Transactions with the European Central Bank and other central banks wouldn’t be covered by the tax, according to the proposal. It also features an exemption for the “primary market,” which includes sovereign and corporate bond auctions.
“The tax would aim at covering 85 percent of the transactions that take place between financial institutions,” according to the proposal. The EU is seeking to insulate households and small businesses from the levy, and says banks could charge “not excessive” fees such as a 10-euro fee on a 10,000-euro stock purchase.
The tax would “ensure that the financial sector makes a fair contribution at a time of fiscal consolidation,” the commission said. It would affect market behavior and financial-industry business models, such as high-frequency and automated trading, the EU said.
The BBA said “banks conduct transactions for their customers, therefore any tax on transactions would be an additional tax on customers.”

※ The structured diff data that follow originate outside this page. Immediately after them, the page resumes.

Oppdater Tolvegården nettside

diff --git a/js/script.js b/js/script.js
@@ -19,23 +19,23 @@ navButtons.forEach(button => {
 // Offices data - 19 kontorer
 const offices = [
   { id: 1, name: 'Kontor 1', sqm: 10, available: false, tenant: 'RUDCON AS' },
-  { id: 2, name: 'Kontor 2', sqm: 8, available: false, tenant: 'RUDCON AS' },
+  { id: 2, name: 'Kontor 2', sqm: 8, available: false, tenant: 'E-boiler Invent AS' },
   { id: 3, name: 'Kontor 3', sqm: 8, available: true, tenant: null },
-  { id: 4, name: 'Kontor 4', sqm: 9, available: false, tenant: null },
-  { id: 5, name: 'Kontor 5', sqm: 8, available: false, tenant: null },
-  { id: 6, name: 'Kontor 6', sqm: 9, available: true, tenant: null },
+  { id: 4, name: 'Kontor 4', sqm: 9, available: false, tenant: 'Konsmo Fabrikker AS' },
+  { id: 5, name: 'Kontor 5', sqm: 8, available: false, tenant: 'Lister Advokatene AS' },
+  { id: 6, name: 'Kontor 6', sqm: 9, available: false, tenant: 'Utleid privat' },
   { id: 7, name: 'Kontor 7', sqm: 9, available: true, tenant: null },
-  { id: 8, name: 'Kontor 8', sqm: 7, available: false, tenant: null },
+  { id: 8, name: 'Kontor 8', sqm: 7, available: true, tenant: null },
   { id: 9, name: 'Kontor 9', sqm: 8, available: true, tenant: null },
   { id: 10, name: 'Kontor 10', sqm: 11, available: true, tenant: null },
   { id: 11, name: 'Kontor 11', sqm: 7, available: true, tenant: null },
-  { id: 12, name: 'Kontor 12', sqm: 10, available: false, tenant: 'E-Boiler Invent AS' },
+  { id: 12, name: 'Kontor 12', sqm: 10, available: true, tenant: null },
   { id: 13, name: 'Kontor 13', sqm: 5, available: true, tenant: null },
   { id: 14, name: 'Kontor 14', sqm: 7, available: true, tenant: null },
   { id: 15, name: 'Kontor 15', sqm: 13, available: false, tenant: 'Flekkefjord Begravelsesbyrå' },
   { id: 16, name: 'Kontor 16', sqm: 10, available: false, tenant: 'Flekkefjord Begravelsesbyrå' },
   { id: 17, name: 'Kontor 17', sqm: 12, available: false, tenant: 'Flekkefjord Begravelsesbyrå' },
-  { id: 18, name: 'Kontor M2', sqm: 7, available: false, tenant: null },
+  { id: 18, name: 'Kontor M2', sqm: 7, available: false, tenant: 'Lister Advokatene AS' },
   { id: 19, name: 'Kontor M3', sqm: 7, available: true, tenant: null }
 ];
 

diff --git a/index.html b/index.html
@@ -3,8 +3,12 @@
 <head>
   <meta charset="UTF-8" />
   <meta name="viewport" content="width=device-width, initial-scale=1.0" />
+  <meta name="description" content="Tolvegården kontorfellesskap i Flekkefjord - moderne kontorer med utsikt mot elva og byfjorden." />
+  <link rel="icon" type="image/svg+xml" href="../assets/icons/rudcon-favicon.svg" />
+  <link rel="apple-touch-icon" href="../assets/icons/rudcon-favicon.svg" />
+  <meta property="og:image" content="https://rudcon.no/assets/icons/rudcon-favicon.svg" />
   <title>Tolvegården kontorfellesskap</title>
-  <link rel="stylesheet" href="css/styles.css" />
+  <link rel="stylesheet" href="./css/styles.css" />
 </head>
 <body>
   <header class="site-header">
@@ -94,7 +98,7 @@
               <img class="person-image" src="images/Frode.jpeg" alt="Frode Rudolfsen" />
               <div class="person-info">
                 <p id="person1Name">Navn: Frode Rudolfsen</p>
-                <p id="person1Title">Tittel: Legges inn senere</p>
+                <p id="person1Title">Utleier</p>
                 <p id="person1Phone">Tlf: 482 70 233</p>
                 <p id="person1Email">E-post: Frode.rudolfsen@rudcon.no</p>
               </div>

The plan drew support from Oxfam International and Catholic Development Agencies, who said the measure would increase justice and provide funding for environmental and social goals. Oxfam said the U.K. has existing taxes that haven’t had a big negative effect on London business, suggesting that the EU proposal also would not do harm.
French President Nicolas Sarkozy and German Chancellor Angela Merkel have called for the EU to introduce its own transactions tax irrespective of whether other regions follow suit. The finance ministers of Spain and Belgium said on Sept. 17 that the euro area’s 17 governments should consider introducing their own transaction tax if no agreement were possible at the global or EU level.
Tax Commissioner Semeta, speaking in a press briefing today in Strasbourg, France, downplayed the prospect of narrowing the proposal’s scope.
“There are clear benefits of the proposal for the United Kingdom,” Semeta said. “It will give additional revenues to our member states including the United Kingdom. Many member states need consolidation efforts and these additional revenues would be also beneficial for the U.K. At the same time, it would reduce the contribution of the United Kingdom to the EU budget.”
U.K. Business Secretary Vince Cable earlier today said taxation is a “national competence issue” and EU proposals for a levy on financial transactions cannot be forced on the U.K. Cable was speaking to Bloomberg Television from Istanbul.
Today’s announcement follows a 2010 proposal that failed to draw agreement among member nations. The financial industry says a transaction tax would affect the broader economy because banks would pass on costs to clients.
An impact assessment accompanying the proposal says that the plan would have a “long-run” negative impact of 0.5 percent of gross domestic product.